Assignment: Look through the data below and show every line that includes "class".

[Web document revisions]
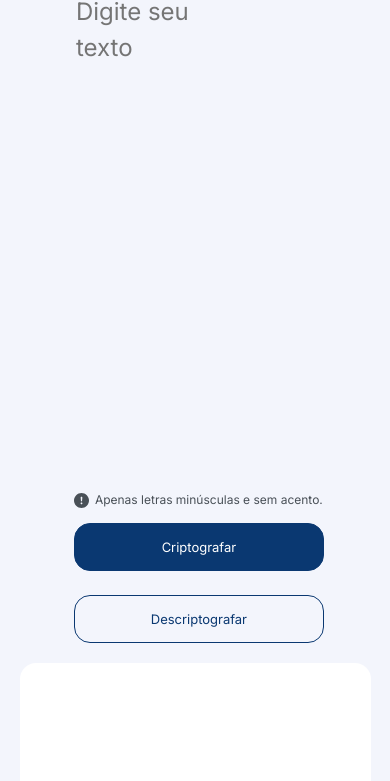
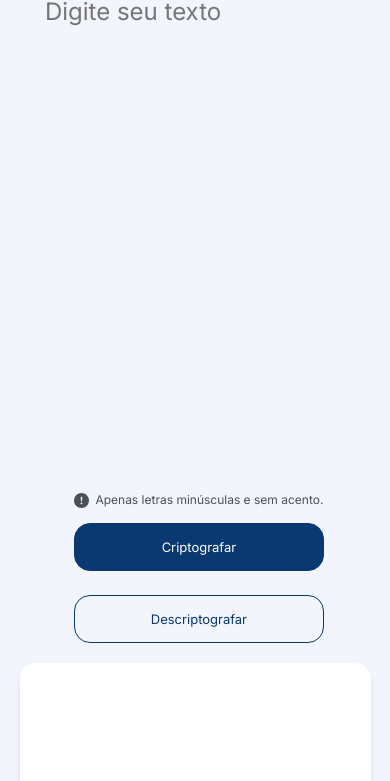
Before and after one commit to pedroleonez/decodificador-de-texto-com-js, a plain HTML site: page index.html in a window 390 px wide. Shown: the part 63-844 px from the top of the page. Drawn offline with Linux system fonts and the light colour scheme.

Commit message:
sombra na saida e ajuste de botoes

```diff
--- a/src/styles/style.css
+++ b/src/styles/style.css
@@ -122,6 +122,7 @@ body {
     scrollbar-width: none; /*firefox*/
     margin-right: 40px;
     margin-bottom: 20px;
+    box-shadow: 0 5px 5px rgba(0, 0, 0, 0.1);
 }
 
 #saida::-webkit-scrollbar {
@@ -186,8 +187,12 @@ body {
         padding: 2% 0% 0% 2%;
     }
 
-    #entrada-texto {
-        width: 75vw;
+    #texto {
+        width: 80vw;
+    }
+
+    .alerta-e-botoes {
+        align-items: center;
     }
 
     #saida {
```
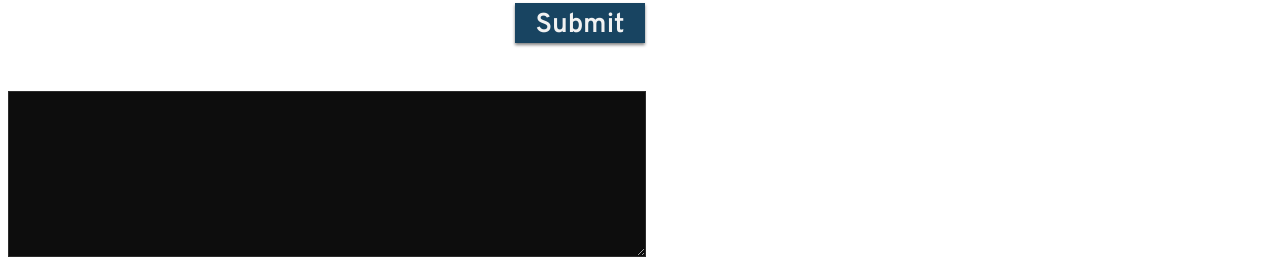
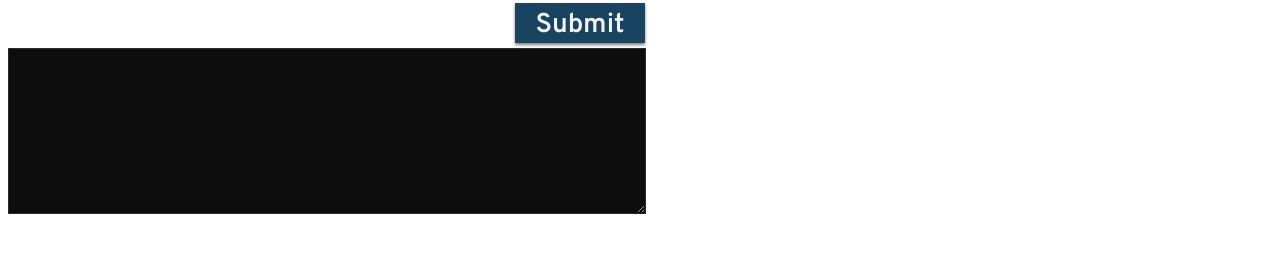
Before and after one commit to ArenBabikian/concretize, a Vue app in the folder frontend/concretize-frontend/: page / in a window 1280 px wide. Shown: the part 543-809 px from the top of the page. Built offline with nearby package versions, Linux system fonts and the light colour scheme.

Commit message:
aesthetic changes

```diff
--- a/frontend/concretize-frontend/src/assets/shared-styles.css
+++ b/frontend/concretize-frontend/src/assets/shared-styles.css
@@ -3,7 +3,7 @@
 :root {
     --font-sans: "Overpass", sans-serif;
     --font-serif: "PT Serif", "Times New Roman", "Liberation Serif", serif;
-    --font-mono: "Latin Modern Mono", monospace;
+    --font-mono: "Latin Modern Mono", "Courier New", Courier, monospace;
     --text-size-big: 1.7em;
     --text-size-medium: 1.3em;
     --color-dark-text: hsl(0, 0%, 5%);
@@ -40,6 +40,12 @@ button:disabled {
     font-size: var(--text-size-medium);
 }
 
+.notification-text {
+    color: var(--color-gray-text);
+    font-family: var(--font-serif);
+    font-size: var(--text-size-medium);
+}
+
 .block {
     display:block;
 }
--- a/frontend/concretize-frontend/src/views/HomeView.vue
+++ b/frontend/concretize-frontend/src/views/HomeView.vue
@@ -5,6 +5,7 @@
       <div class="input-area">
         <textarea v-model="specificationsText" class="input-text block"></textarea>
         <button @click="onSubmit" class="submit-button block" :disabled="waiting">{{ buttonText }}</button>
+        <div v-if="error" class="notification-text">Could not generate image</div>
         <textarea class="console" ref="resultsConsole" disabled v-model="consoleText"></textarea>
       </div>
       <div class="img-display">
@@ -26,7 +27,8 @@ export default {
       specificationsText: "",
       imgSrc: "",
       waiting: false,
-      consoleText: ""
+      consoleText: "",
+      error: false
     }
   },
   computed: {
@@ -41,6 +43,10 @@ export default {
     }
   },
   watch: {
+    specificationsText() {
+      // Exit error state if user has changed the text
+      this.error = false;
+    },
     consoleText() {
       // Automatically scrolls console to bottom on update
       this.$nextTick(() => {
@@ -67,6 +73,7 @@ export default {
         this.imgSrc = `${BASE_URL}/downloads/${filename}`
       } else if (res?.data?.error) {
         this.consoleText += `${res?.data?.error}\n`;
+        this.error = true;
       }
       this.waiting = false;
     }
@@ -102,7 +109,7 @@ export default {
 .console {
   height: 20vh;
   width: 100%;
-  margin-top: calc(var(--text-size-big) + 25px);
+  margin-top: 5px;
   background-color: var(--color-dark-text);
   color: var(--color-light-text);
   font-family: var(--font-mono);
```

Written solution:
       <div class="input-area">
         <textarea v-model="specificationsText" class="input-text block"></textarea>
         <button @click="onSubmit" class="submit-button block" :disabled="waiting">{{ buttonText }}</button>
+        <div v-if="error" class="notification-text">Could not generate image</div>
         <textarea class="console" ref="resultsConsole" disabled v-model="consoleText"></textarea>
       <div class="img-display">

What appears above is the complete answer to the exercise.